From the entries below, copy every line that has the word "content".

====== GIVEN ENTRIES ======

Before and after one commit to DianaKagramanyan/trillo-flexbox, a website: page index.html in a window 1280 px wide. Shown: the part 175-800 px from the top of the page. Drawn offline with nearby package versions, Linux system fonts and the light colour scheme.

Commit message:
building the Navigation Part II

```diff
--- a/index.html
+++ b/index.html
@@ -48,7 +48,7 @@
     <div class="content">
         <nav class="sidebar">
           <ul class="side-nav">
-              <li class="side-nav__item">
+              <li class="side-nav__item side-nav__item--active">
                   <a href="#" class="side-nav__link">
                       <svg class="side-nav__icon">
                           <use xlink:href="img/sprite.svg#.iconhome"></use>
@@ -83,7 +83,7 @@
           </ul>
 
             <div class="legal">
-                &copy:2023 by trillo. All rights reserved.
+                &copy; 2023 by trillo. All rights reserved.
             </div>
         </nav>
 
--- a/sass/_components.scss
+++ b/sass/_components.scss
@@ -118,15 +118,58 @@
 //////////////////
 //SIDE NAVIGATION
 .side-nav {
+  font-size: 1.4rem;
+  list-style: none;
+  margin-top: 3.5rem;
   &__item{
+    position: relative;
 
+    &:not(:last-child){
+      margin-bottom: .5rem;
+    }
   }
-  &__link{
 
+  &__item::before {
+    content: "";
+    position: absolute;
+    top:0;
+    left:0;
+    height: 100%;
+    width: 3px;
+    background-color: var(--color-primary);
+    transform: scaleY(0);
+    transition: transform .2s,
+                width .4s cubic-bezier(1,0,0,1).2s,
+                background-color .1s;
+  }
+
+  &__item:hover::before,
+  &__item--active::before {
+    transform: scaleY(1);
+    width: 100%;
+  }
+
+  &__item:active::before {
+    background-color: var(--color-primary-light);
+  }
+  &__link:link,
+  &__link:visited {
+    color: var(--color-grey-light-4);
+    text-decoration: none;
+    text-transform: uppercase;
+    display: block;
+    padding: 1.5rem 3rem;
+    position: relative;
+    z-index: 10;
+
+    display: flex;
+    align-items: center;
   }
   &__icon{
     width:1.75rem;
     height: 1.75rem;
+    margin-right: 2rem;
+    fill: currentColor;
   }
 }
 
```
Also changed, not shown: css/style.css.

======
====== GIVEN ENTRIES ======

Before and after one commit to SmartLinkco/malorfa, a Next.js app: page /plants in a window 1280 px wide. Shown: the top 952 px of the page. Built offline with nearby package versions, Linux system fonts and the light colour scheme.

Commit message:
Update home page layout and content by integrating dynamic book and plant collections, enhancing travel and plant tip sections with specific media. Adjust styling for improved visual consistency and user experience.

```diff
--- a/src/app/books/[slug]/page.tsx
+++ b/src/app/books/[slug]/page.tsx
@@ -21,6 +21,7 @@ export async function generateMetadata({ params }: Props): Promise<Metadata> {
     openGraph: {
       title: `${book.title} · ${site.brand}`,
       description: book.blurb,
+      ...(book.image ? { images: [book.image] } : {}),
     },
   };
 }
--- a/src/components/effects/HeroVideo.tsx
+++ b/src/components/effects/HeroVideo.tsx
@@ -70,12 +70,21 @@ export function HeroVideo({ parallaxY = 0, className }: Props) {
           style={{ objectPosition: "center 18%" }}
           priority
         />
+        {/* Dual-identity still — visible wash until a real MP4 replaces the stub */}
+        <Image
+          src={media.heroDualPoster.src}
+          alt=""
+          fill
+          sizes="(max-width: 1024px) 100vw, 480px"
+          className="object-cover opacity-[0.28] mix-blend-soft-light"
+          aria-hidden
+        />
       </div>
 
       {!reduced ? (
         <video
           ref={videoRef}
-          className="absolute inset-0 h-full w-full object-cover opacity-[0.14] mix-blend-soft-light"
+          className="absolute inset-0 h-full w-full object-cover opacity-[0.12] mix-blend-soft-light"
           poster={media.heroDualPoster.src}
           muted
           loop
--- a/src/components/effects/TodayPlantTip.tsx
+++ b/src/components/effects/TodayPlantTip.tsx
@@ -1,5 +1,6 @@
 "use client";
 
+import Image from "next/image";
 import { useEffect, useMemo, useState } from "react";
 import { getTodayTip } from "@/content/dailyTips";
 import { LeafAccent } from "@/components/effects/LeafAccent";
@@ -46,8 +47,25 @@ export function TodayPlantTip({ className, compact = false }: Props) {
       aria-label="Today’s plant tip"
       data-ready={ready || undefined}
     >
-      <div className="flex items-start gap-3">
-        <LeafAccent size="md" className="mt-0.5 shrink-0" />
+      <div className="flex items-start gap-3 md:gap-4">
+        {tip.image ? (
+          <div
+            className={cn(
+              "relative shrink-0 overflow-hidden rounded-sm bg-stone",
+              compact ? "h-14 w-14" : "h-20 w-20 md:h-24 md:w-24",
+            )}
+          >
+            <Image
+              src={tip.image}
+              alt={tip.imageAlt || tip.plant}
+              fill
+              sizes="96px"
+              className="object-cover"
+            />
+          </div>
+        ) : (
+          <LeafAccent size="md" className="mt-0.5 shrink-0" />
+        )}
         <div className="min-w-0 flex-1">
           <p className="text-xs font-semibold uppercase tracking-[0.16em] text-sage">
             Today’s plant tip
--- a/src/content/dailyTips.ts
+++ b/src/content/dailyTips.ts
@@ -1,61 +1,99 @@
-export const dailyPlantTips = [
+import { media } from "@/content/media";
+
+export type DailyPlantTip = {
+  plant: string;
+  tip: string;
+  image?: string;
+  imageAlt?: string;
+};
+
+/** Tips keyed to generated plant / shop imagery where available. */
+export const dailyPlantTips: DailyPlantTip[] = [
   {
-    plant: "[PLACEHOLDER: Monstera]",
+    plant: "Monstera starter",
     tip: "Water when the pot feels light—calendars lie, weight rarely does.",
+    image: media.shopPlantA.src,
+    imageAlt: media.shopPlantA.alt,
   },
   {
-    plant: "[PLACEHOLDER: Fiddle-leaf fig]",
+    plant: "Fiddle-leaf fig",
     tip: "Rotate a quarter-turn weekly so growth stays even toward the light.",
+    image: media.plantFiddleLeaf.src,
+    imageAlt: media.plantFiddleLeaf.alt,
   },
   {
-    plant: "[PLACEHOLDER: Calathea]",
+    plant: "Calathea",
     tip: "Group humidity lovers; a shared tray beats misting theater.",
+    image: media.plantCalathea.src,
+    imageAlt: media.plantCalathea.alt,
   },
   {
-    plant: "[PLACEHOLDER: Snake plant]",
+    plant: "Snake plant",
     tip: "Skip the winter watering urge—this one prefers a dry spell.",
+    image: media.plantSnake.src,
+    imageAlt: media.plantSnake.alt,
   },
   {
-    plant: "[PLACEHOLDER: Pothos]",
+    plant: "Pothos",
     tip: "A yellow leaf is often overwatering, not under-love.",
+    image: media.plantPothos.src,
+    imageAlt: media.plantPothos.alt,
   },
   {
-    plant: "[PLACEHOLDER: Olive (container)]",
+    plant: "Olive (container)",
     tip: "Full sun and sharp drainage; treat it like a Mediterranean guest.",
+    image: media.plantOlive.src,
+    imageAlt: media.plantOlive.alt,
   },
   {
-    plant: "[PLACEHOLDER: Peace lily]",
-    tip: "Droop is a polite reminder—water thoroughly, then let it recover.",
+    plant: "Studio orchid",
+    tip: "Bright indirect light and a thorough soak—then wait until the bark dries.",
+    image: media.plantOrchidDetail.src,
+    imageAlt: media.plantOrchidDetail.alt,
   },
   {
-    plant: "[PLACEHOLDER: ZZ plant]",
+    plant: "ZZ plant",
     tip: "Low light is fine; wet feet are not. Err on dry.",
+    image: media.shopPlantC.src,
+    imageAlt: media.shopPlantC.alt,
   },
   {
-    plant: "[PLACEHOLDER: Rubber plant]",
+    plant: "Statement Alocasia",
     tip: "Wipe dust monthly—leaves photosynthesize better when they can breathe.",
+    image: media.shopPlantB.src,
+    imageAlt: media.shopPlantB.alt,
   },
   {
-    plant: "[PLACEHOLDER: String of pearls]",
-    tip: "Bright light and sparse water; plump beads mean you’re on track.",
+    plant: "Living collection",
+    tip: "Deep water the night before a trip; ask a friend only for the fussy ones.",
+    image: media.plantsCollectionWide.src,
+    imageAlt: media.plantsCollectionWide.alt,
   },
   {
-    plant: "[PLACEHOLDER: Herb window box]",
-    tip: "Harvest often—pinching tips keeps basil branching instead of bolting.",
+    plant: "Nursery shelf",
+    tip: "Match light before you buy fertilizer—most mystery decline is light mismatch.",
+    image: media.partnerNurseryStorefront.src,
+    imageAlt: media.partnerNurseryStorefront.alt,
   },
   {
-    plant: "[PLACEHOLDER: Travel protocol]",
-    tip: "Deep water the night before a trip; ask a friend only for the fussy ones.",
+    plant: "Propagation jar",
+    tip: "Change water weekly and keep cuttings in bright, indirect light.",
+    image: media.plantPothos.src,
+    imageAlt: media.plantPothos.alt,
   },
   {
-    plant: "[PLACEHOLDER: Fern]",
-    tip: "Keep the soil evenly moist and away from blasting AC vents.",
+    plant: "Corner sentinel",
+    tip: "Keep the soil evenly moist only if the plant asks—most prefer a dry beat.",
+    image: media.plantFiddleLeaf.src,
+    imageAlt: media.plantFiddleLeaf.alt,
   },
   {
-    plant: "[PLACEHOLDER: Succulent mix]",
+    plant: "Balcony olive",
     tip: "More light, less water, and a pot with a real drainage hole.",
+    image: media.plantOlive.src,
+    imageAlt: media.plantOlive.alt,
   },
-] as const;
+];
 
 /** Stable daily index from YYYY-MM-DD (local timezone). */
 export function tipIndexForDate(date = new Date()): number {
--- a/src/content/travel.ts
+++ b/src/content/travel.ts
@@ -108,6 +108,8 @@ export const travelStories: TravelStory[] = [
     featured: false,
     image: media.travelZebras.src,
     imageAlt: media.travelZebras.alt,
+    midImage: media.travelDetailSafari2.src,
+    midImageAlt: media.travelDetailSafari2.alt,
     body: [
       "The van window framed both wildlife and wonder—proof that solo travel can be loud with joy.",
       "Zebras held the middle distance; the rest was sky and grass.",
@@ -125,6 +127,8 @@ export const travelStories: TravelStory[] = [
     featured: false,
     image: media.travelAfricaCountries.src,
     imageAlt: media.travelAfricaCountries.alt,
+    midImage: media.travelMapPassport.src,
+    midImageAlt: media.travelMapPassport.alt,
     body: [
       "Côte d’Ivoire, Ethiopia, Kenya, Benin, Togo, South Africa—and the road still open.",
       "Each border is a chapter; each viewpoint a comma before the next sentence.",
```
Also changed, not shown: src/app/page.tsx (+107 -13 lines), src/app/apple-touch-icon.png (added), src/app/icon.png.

======

RESPONSE BOX:
     <div class="content">
+    content: "";
Update home page layout and content by integrating dynamic book and plant collections, enhancing travel and plant tip sections with specific media. Adjust styling for improved visual consistency and user experience.
 import { getTodayTip } from "@/content/dailyTips";
--- a/src/content/dailyTips.ts
+++ b/src/content/dailyTips.ts
+import { media } from "@/content/media";
--- a/src/content/travel.ts
+++ b/src/content/travel.ts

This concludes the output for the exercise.